My sister had tasted a friend's version, and when the friend neglected to share the recipe, she discovered it at www.foodnetwork.com. If, like me, you keep vanilla sugar or citrus sugar on hand, they work well in the filling.
The "Cheesy Ham Poof" has a name that's kind of embarrassing, and I think I originally called it a "cheesy, eggy, brunchy thing." But I confessed the real name, and we had fun with that. And it's good, so who cares what it's called. The recipe is from Clifford Wright's cookbook Bake Until Bubbly. I added the potato.
Nantucket Cranberry Pie
For the Filling:Butter, to grease the pie plate
2 cups fresh or frozen cranberries
1/2 cup sugar
1/2 cup walnuts, chopped (optional, I've never added them)
For the Topping:2 eggs
3/4 cup butter, softened
1 cup sugar
1 cup flour
1 tsp. almond extract
Preheat the oven to 350 degrees.
For the Filling:
Place the cranberries in a buttered, 9-to-10-inch pie plate (If you really like scraping yummy stuff off pie plates later, skip that step). Toss the sugar and walnuts over the berries.
For the Topping:
Cream the eggs and the butter with the sugar. Add the flour and almond extract to the mixture, lightly stirring
with a fork just till combined. Spread the topping over the cranberry mixture and bake for 35 to 40 minutes, till golden and set. If desired, serve warm with whipped cream (I've never done that, and it's fine plain and at room temperature).
Cheesy Ham Poof
6 large eggs
½ cup all-purpose flour1 ½ tsp. baking powder
1 cup whole milk (I used 2% with a bloop of low-fat "half-and-half" added)1 cup finely chopped cooked ham
3 oz. cream cheese (neufchatel is fine), softened
1 cup cottage cheese (fat-free works fine)2 tbsp. unsalted butter (or margarine), melted
3 scallions, white and light green parts, chopped
1 large potato, cooked, peeled, chopped and browned (optional)
1 tbsp. finely chopped fresh parsley
¼ tsp. sweet paprika
1 tsp. salt
1/2 tsp. pepper
Preheat the oven to 350. Lightly better a 9×9x2 inch baking casserole.*
In an electric mixer bowl, beat the eggs for 1 minute. Stir in the flour and baking powder. Beat in cream cheese and then cottage cheese. Slowly beat in the milk. Add the ham, cheddar cheese, butter, scallions parsley, paprika, salt and pepper. Continue mixing until well blended, about 3 minutes at medium speed.
Transfer to the casserole and bake until a knife inserted into the middle comes out clean and the top is golden brown, 50 to 60 minutes (start checking at 45 minutes). Serve warm. (Clifford Wright suggests in his cookbook to serve leftovers cold, cut in small squares, for an appetizer similar to the Spanish tapa called a tortilla).
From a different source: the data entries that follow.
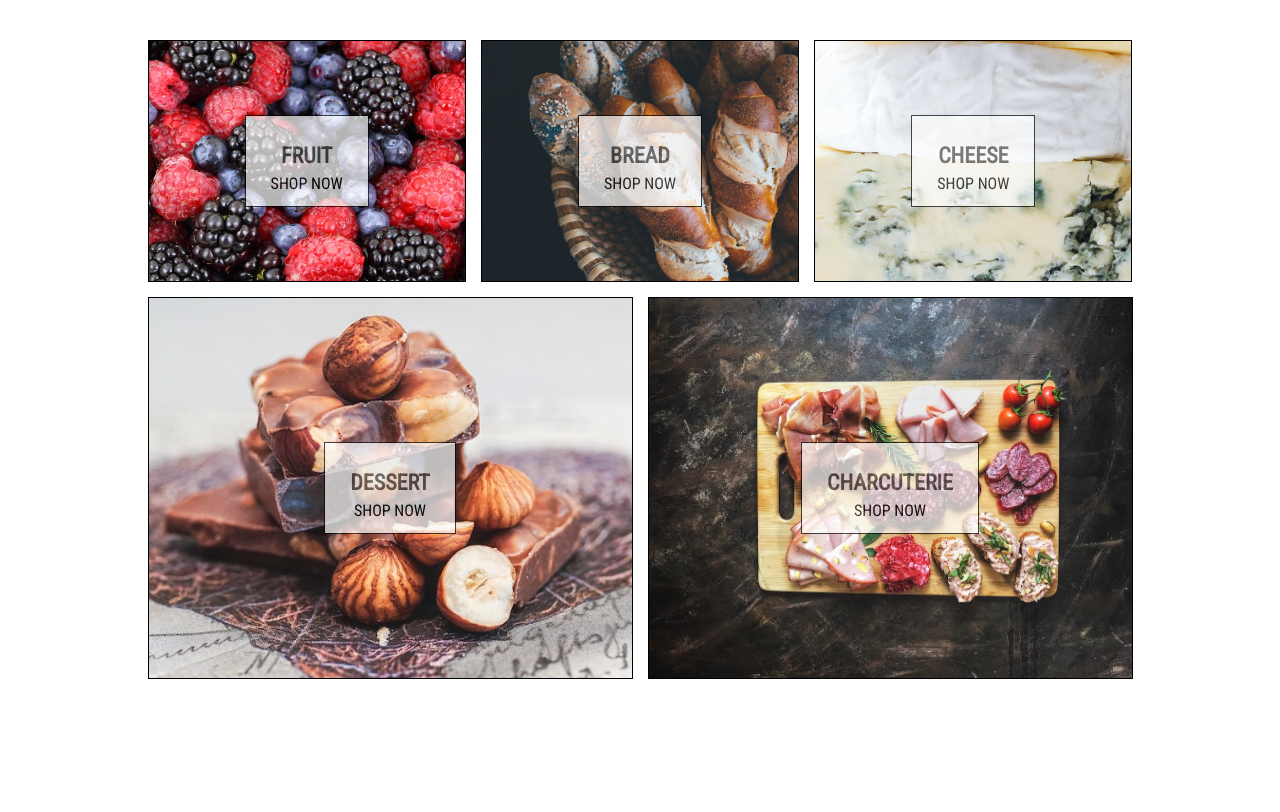
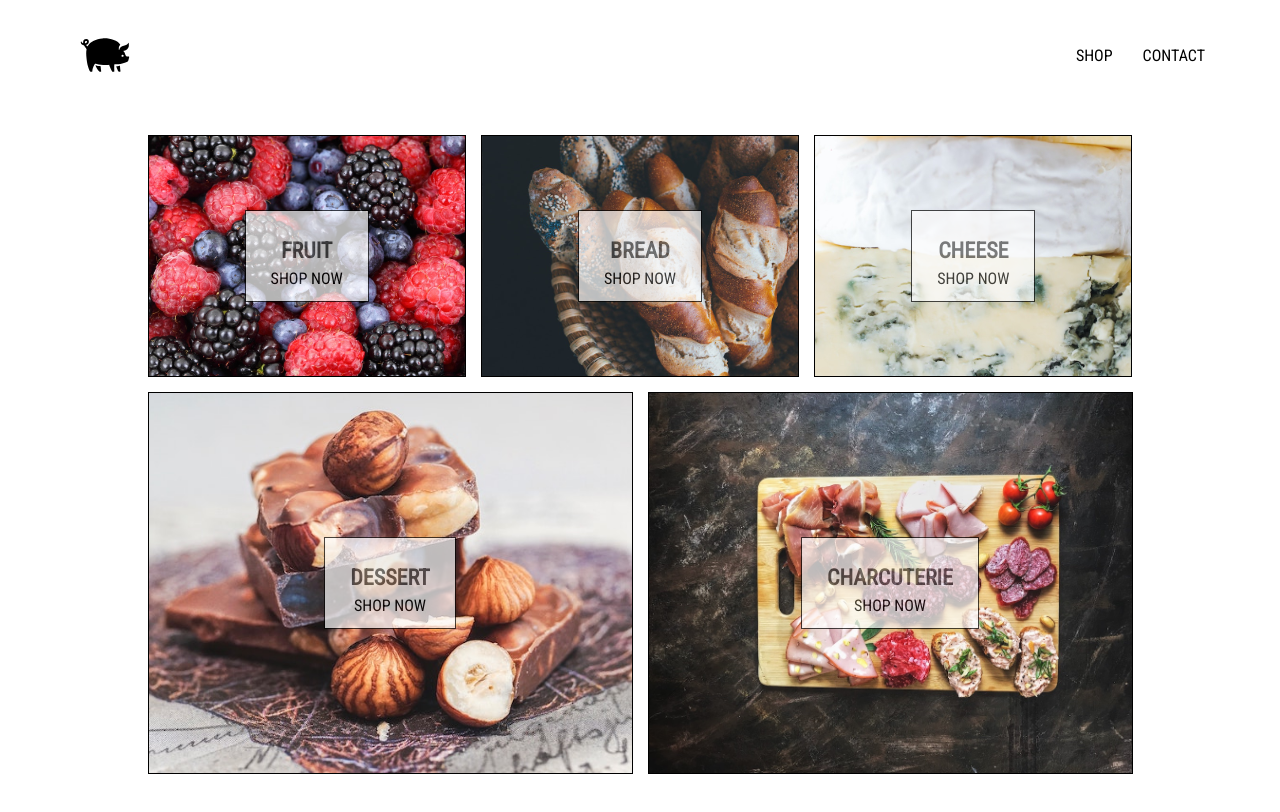
Before and after one commit to bprice1000/ecommerce_template, a React (Create React App) app: page / in a window 1280 px wide. Shown: the top 812 px of the page. Built offline with nearby package versions, Linux system fonts and the light colour scheme.

Commit message:
built header component and links

```diff
--- a/src/App.css
+++ b/src/App.css
@@ -2,3 +2,8 @@
   font-family: 'Roboto Condensed', sans-serif;
   padding: 20px 60px;
 }
+
+a {
+  text-decoration: none;
+  color: black;
+}
--- a/src/App.js
+++ b/src/App.js
@@ -1,12 +1,14 @@
 import React from 'react';
 import HomePage from './pages/homepage/homepage.component'
 import ShopPage from './pages/shop/shop.component'
+import Header from './components/header/header.component'
 import { Switch, Route } from 'react-router-dom'
 import './App.css';
 
 function App() {
   return (
     <div>
+    <Header />
       <Switch>
         <Route exact path='/' component={HomePage} />
         <Route exact path='/shop' component={ShopPage} />
--- /dev/null
+++ b/src/components/header/header.component.js
@@ -0,0 +1,23 @@
+import React from 'react';
+import { Link } from 'react-router-dom';
+import { ReactComponent as Logo } from '../../assets/pigsvg.svg'
+import './header.styles.scss';
+
+const Header = () => (
+  <div className='header'>
+    <Link to='/' className='logo-container'>
+      <Logo className='logo' />
+    </Link>
+    <div className='options'>
+      <Link className='option' to='/shop'>
+        SHOP
+      </Link>
+      <Link className='option' to='/contact'>
+        CONTACT
+      </Link>
+    </div>
+  </div>
+
+)
+
+export default Header;
--- /dev/null
+++ b/src/components/header/header.styles.scss
@@ -0,0 +1,35 @@
+.header {
+  height: 70px;
+  width: 100%;
+  display: flex;
+  justify-content: space-between;
+  margin-bottom: 25px;
+
+  .logo-container {
+    height: 100%;
+    width: 70px;
+    padding: 5px;
+  }
+
+
+  .logo {
+    height: 60px;
+    width: 80px;
+    margin: 0;
+    padding: 0;
+    justify-content: flex-start;
+    align-items: flex-start;
+  }
+
+  .options {
+    width: 50%;
+    height: 100%;
+    display: flex;
+    align-items: center;
+    justify-content: flex-end;
+
+    .option {
+      padding: 10px 15px;
+    }
+  }
+}
```
Also changed, not shown: public/img/pigLogo.png (added), src/assets/pigsvg.svg (added).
*If doubling recipe, use 13-by-9 baking dish. It takes about the same time to bake.